The Most DangerousDangerous animals from all over the world gather for the Most Dangerous Animal of All Contest. Snakes, spiders, sharks…who will the winner be? Deadly poison, huge teeth, razor -sharp horns, and fearsome feet are just a few of the ways that animals kill. Predators mean to kill. Prey simply defend themselves. And yet, the unexpected most deadly animal doesn’t mean to harm at all!

 

Solar System ForecastFreezing temperatures, scorching heat, and a storm bigger than planet Earth is just some of the wild weather you will encounter on your trip through our solar system! Get your fun facts along with your forecast for each major planet, as well as the weather on dwarf planet Pluto. Any child with an interest in space is sure to love Solar System Forecast, and parents will love the educational “For Creative Minds” section in the back of the book. Get ready for some out of this world fun with Solar System Forecast!

 

The Tree That Bear ClimbedEveryone knows about the house that Jack built, but this is The Tree That Bear Climbed. What makes this tree so fascinating to bear? Starting with the roots that anchor the tree, this chain of events story in cumulative verse explores many different things that help a tree stand tall. It also lends itself to further discussion with fun repetition and detailed picture clues, stimulating a child’s curiosity. Why does the bear climb the tree and what happens when he arrives at his goal?

 

A Warm Winter Tail Do you ever wonder how animals stay warm in the winter? Well, they wonder how humans do too! In a twist of perspective, wild creatures question if humans use the same winter adaptation strategies that they do. Do they cuddle together in a tree or fly south to Mexico? Take a look through an animal’s eyes and discover the interesting ways animals cope with the cold in this rhythmic story.

Storms Bring New Animal Behavior

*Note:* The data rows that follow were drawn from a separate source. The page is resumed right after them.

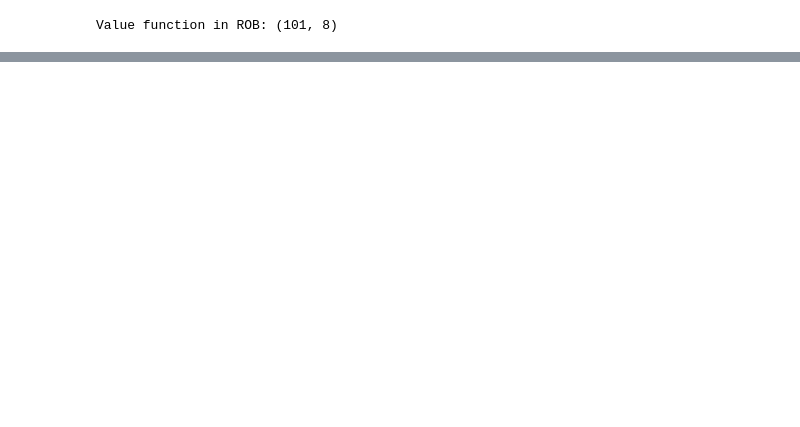
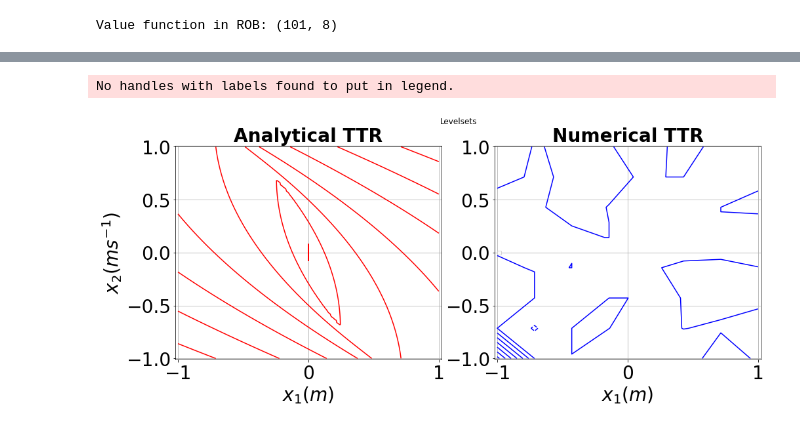
Before and after one commit to robotsorcerer/ComplexBRAT, a Jupyter notebook: Notes/double_integrator_pgd.ipynb, the cells around one changed output, grey strips where cells are left out. Saved outputs shown, nothing was run; the diff lists cells and outputs as text; code cells hidden in the pictures; blank space fills up the shorter version.

```diff
--- a/Notes/double_integrator_pgd.ipynb
+++ b/Notes/double_integrator_pgd.ipynb
@@ -756,0 +388,35 @@ gmm.K
+# %%
+def controllability(g, gr, attr, value_func_init):
+	fontdict = {'fontsize':28, 'fontweight':'bold'}
+	f, (ax1, ax2) = plt.subplots(1,2,figsize=(16, 6))
+
+	ax1.contour(g.xs[0], g.xs[1], attr, colors='red', linewidths=6)
+	ax1.set_title('Analytical TTR', fontdict =fontdict)
+	ax1.set_xlabel(r"$x_1 (m)$", fontdict =fontdict)
+	ax1.set_ylabel(r"$x_2 (ms^{-1})$", fontdict =fontdict)
+	ax1.tick_params(axis='both', which='major', labelsize=28)
+	ax1.tick_params(axis='both', which='minor', labelsize=18)
+	ax1.set_xlim([-1.02, 1.02])
+	ax1.set_ylim([-1.01, 1.01])
+	ax1.grid()
+
+	ax2.contour(gr.xs[0], gr.xs[1], value_func_init, colors='blue')
+	ax2.set_title('Numerical TTR', fontdict =fontdict)
+	ax2.set_xlabel(r"$x_1 (m)$", fontdict =fontdict)
+	ax2.set_xlim([-1.02, 1.02])
+	ax2.set_ylim([-1.01, 1.01])
+	ax2.grid('on')
+	ax2.tick_params(axis='both', which='major', labelsize=28)
+	ax2.tick_params(axis='both', which='minor', labelsize=18)
+	ax2.legend(loc="center left", fontsize=8)
+
+	f.suptitle(f"Levelsets", fontdict =fontdict)
+
+	f.canvas.draw()
+	f.canvas.flush_events()
+	time.sleep(args.pause_time)
+# %%
+controllability(g, gr, attr, value_rob)
+# %% [output]
+No handles with labels found to put in legend.
+[figure, added]
```
Also changed, not shown: parts of 17 cells of this notebook, 7 other files.
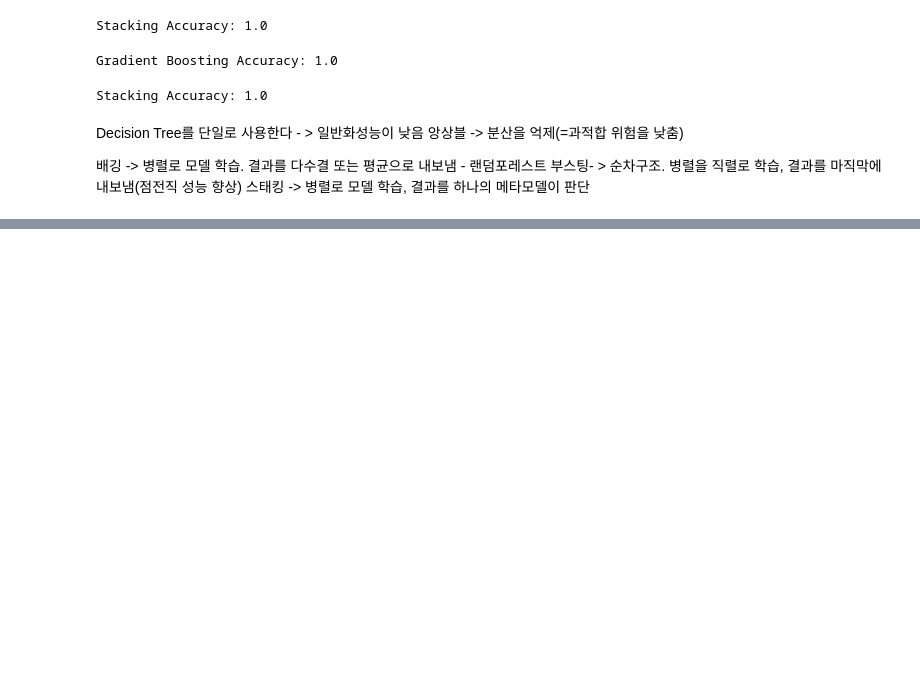
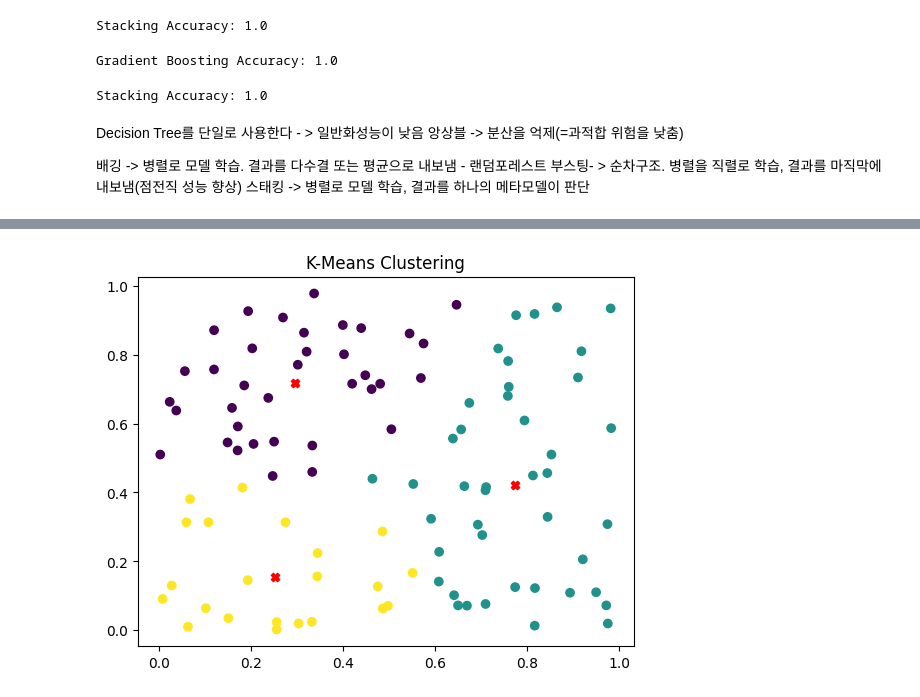
Before and after one commit to heeyoung-Python-practice/machine_learnning, a Jupyter notebook: exercise.ipynb, the cells around one changed output, grey strips where cells are left out. Saved outputs shown, nothing was run; the diff lists cells and outputs as text; code cells hidden in the pictures; blank space fills up the shorter version.

```diff
--- a/exercise.ipynb
+++ b/exercise.ipynb
@@ -803,0 +856,25 @@ Decision Tree를 단일로 사용한다 - > 일반화성능이 낮음
+# %%
+# K-Means 군집
+from sklearn.cluster import KMeans
+import numpy as np
+import matplotlib.pyplot as plt
+
+# 데이터 생성
+X = np.random.rand(100, 2)  # 100개의 2차원 데이터
+
+# K-평균 군집 모델 학습
+kmeans = KMeans(n_clusters=3,       # 클러스터 수는 3개
+                random_state=42)
+kmeans.fit(X)
+
+# 예측 및 시각화
+labels = kmeans.predict(X)  # 새로운 데이터의 군집까지 자동으로 할당한다.
+plt.scatter(X[:, 0], X[:, 1], c=labels, cmap='viridis')
+plt.scatter(kmeans.cluster_centers_[:, 0],
+            kmeans.cluster_centers_[:, 1],
+            color='red',
+            marker='X')
+plt.title("K-Means Clustering")
+plt.show()
+# %% [output]
+[figure, added]
```
Also changed, not shown: parts of 6 cells of this notebook, 4 other files.
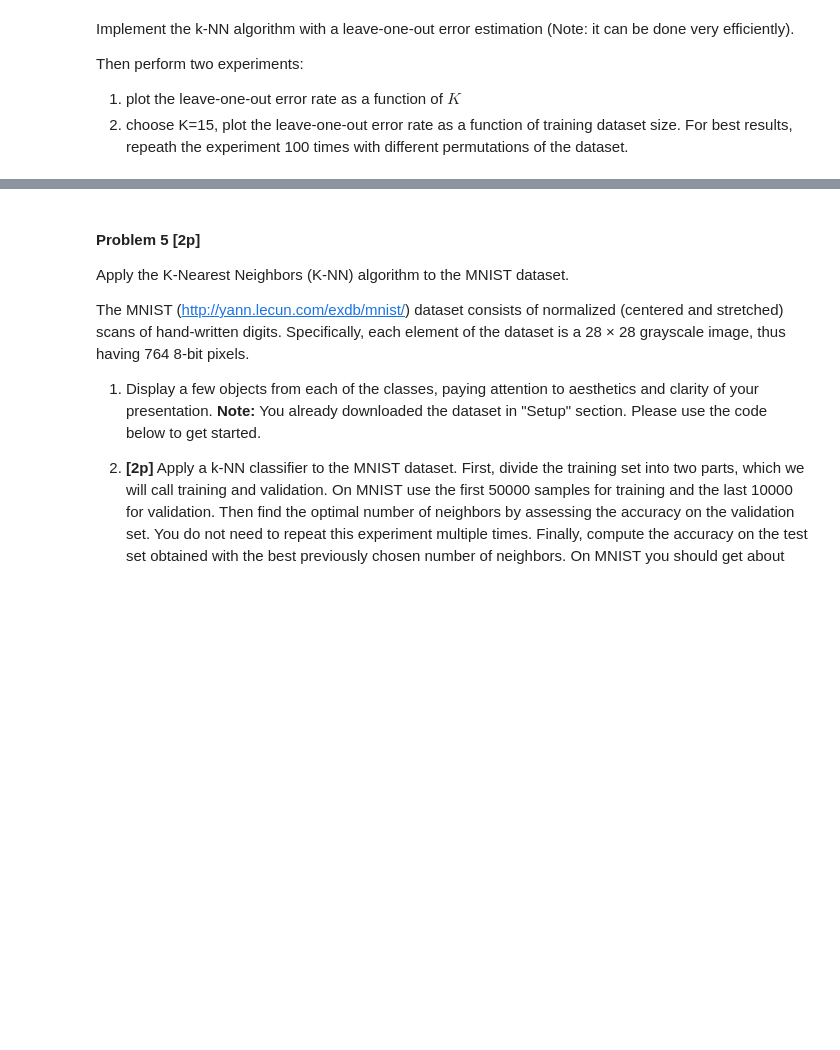
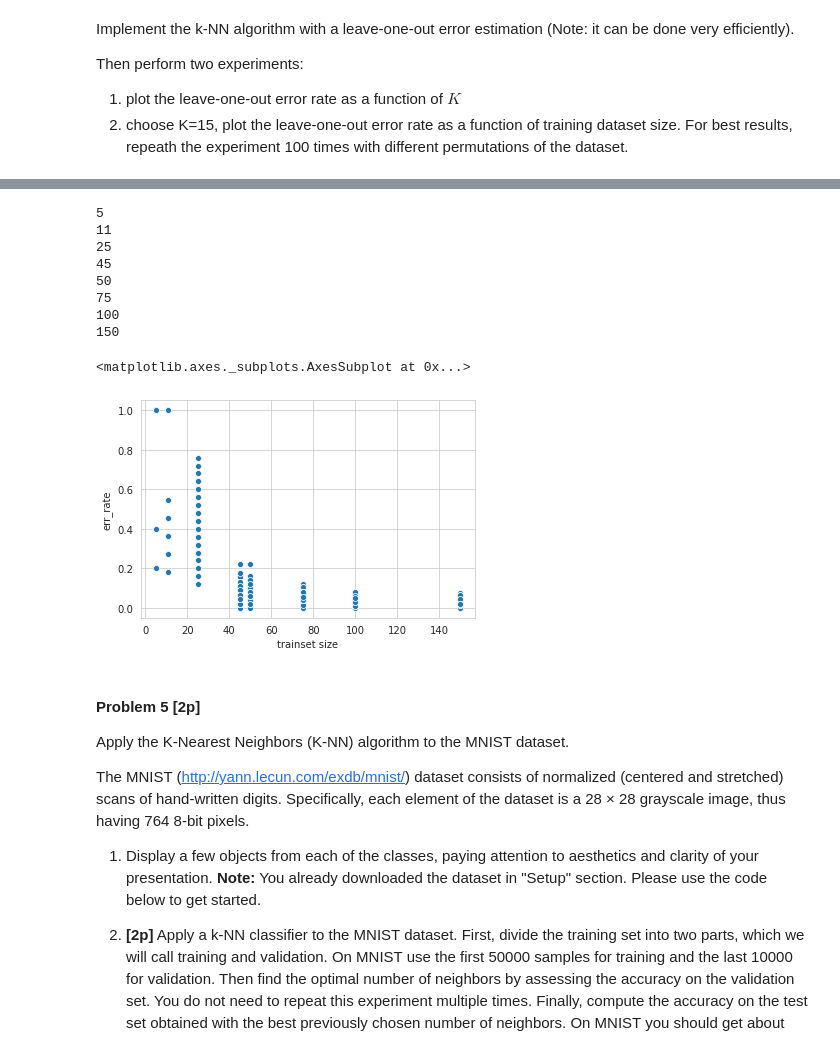
Before and after one commit to mksyposz/ml_uwr, a Jupyter notebook: assignment1/Assignment1.ipynb, the cells around one changed output, grey strips where cells are left out. Saved outputs shown, nothing was run; the diff lists cells and outputs as text; code cells hidden in the pictures; blank space fills up the shorter version.

```diff
--- a/assignment1/Assignment1.ipynb
+++ b/assignment1/Assignment1.ipynb
@@ -611,3 +616,27 @@ Then perform two experiments:
+# %%
+errs_list = []
+for i in [5, 11, 25, 45, 50, 75, 100, 150]:
+    print(i)
+    for rep in range(100):
+        train_idx = np.random.randint(150, size=i)
+        errs = leave_one_out(iris_x[train_idx], iris_y[train_idx], [15])
+        df = {'trainset size': i, 'err_rate': errs[15]/i}
+        #print(df)
+        errs_list.append(df)
+
+results_df = pd.DataFrame(errs_list)
+sns.scatterplot(x="trainset size", y="err_rate", data = results_df)
+# %% [output]
+5
+11
+25
+45
+50
+75
+100
+150
+<matplotlib.axes._subplots.AxesSubplot at 0x...>
+[figure, added]
 # %% [markdown]
 #### Problem 5 [2p]
 
```
Also changed, not shown: parts of 16 cells of this notebook.
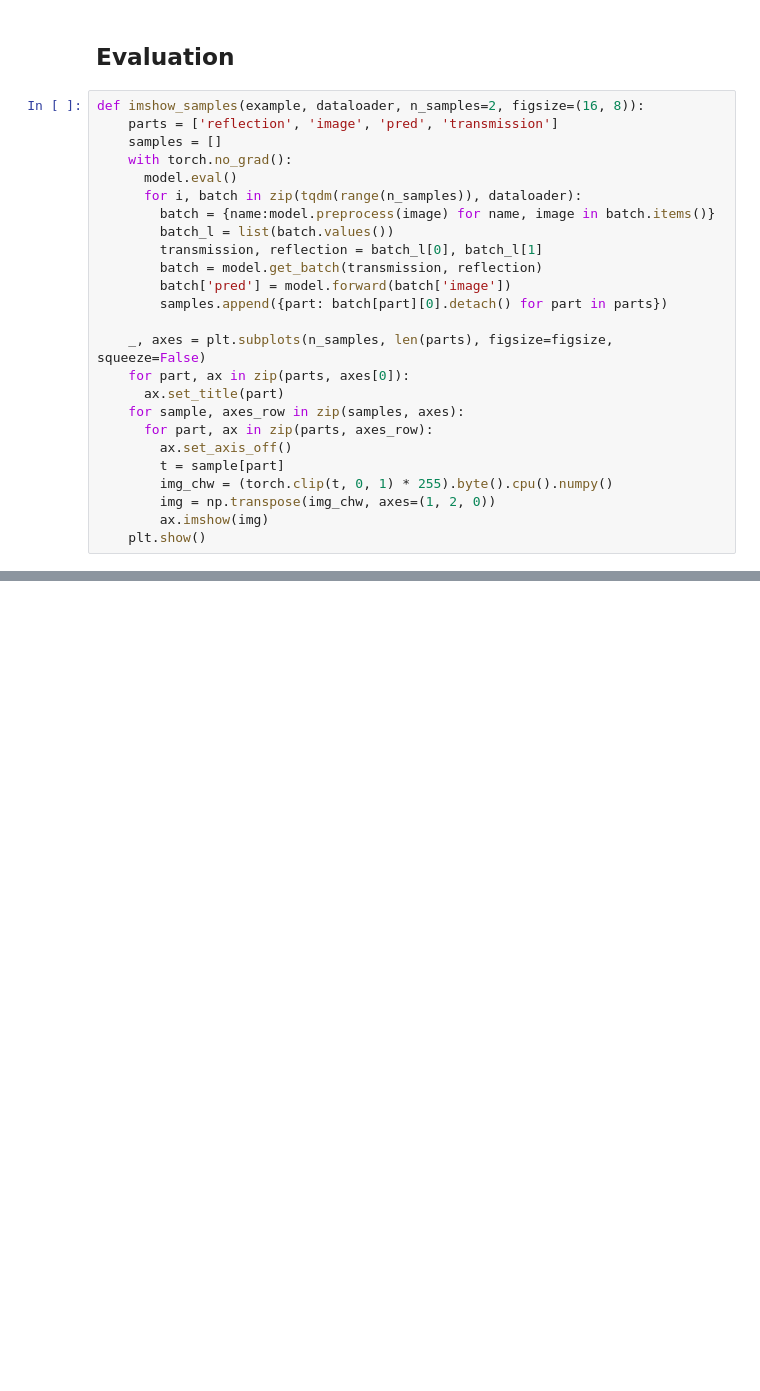
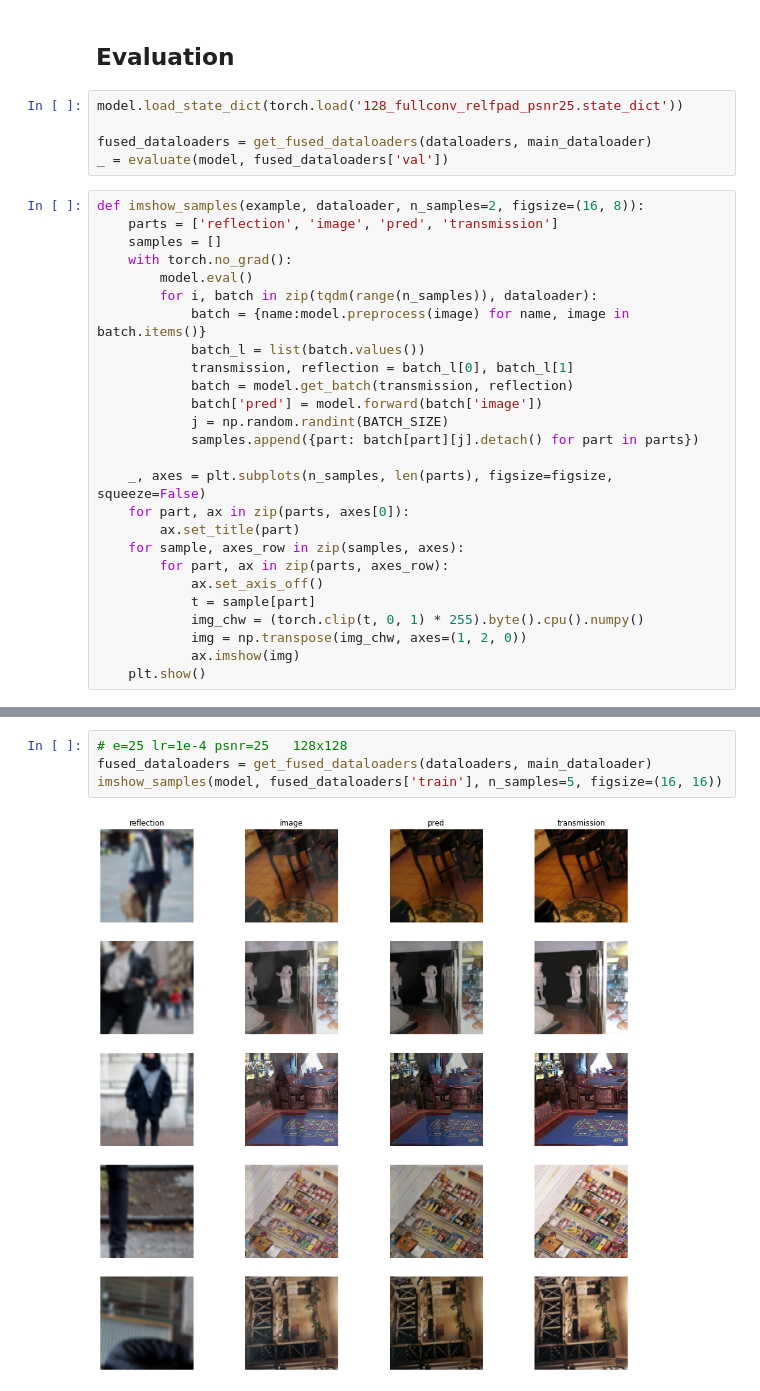
Before and after one commit to topilskiyak/glare, a Jupyter notebook: sirr1802/sirr1802.ipynb, the cells around one changed output, grey strips where cells are left out. Cells and saved outputs as stored; diff of their text form; blank space fills up the shorter version.

Commit message:
sirr1802 added baseline p1.5
16x128x128: psnr=25 @e=16 lr=1e-4

- relfectpad
- fullconv
- save state_dict

```diff
--- a/sirr1802/sirr1802.ipynb
+++ b/sirr1802/sirr1802.ipynb
@@ -842,28 +872,34 @@ epoch=049
 # %% [markdown]
 ## Evaluation
+# %%
+model.load_state_dict(torch.load('128_fullconv_relfpad_psnr25.state_dict'))
+
+fused_dataloaders = get_fused_dataloaders(dataloaders, main_dataloader)
+_ = evaluate(model, fused_dataloaders['val'])
 # %%
 def imshow_samples(example, dataloader, n_samples=2, figsize=(16, 8)):
     parts = ['reflection', 'image', 'pred', 'transmission']
     samples = []
     with torch.no_grad():
-      model.eval()
-      for i, batch in zip(tqdm(range(n_samples)), dataloader):
-        batch = {name:model.preprocess(image) for name, image in batch.items()}
-        batch_l = list(batch.values())
-        transmission, reflection = batch_l[0], batch_l[1]
-        batch = model.get_batch(transmission, reflection)
-        batch['pred'] = model.forward(batch['image'])
-        samples.append({part: batch[part][0].detach() for part in parts})
+        model.eval()
+        for i, batch in zip(tqdm(range(n_samples)), dataloader):
+            batch = {name:model.preprocess(image) for name, image in batch.items()}
+            batch_l = list(batch.values())
+            transmission, reflection = batch_l[0], batch_l[1]
+            batch = model.get_batch(transmission, reflection)
+            batch['pred'] = model.forward(batch['image'])
+            j = np.random.randint(BATCH_SIZE)
+            samples.append({part: batch[part][j].detach() for part in parts})
 
     _, axes = plt.subplots(n_samples, len(parts), figsize=figsize, squeeze=False)
     for part, ax in zip(parts, axes[0]):
-      ax.set_title(part)
+        ax.set_title(part)
     for sample, axes_row in zip(samples, axes):
-      for part, ax in zip(parts, axes_row):
-        ax.set_axis_off()
-        t = sample[part]
-        img_chw = (torch.clip(t, 0, 1) * 255).byte().cpu().numpy()
-        img = np.transpose(img_chw, axes=(1, 2, 0))
-        ax.imshow(img)
+        for part, ax in zip(parts, axes_row):
+            ax.set_axis_off()
+            t = sample[part]
+            img_chw = (torch.clip(t, 0, 1) * 255).byte().cpu().numpy()
+            img = np.transpose(img_chw, axes=(1, 2, 0))
+            ax.imshow(img)
     plt.show()
 # %%
@@ -873,0 +909,6 @@ imshow_samples(model, fused_dataloaders['train'], n_samples=5, figsize=(16, 16))
+# %%
+# e=25 lr=1e-4 psnr=25   128x128
+fused_dataloaders = get_fused_dataloaders(dataloaders, main_dataloader)
+imshow_samples(model, fused_dataloaders['train'], n_samples=5, figsize=(16, 16))
+# %% [output]
+[figure, added]
```
Also changed, not shown: parts of 22 cells of this notebook.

In anticipation for today’s blog, I looked to the weather. Living off the Carolina coast friends and family have been calling to ask about Alberto, and checking in on the weather here in Charleston, South Carolina. Although tropical storm Alberto just gave us a few clouds and a breezy day, it got us thinking about our book Ready, Set…Wait!: What Animals Do Before a Hurricane.

Alberto is long gone now, but how do the animals in my yard act when a storm is coming? So I paid attention, and the small alligator in my pond has been missing for the last few days. This brought back the mallards with their new babies. The mallards were a comforting sight all winter, in our little pond and they disappeared once the reptile showed up this spring. They stayed while the clouds were above, and just as soon as they came, they were gone and I noticed the small alligator swimming again. I was hoping for a big rainstorm, which usually brings the river otters to play for a day or two, and then they disappear back to the river as well.

Before working here, I would notice the wildlife, but not think much of the behavior, since reading books like Ready, Set…Wait! I am more aware of nature’s habits around my yard.